(Stored entries)
■ ■ ■

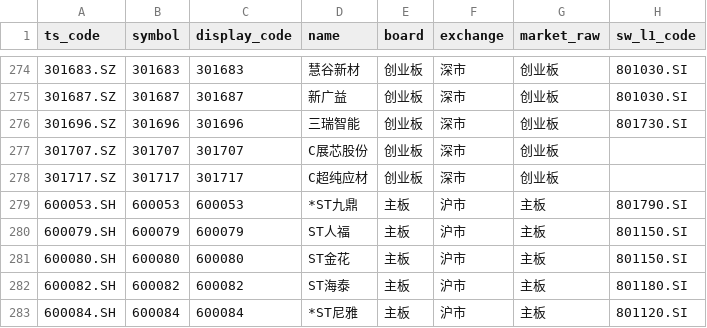
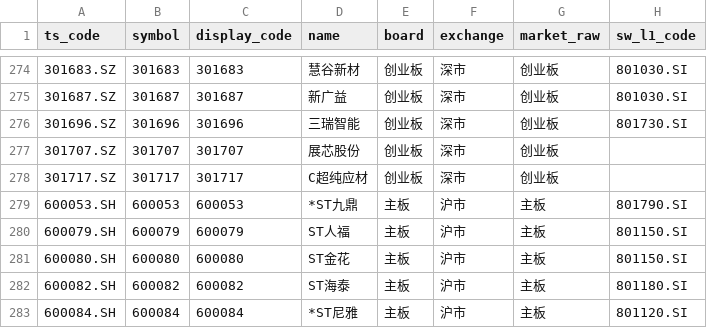
Before and after one commit to csaizbc/Select-Stock, a CSV file: output/default_excluded.csv, drawn as a sheet; only a part is shown, gaps mark what is left out; the diff names each change by its address in the sheet, - before the commit and + after, or states it on an @@ line.

```diff
--- a/output/default_excluded.csv
+++ b/output/default_excluded.csv
-D277 (name): C展芯股份
+D277 (name): 展芯股份
```
Also changed, not shown: output/all_stocks.csv, output/pools/all_all.csv, 18 other files.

■ ■ ■

Within the data above, filter for lines containing the word "shown" and copy each one.

Before and after one commit to csaizbc/Select-Stock, a CSV file: output/default_excluded.csv, drawn as a sheet; only a part is shown, gaps mark what is left out; the diff names each change by its address in the sheet, - before the commit and + after, or states it on an @@ line.
Also changed, not shown: output/all_stocks.csv, output/pools/all_all.csv, 18 other files.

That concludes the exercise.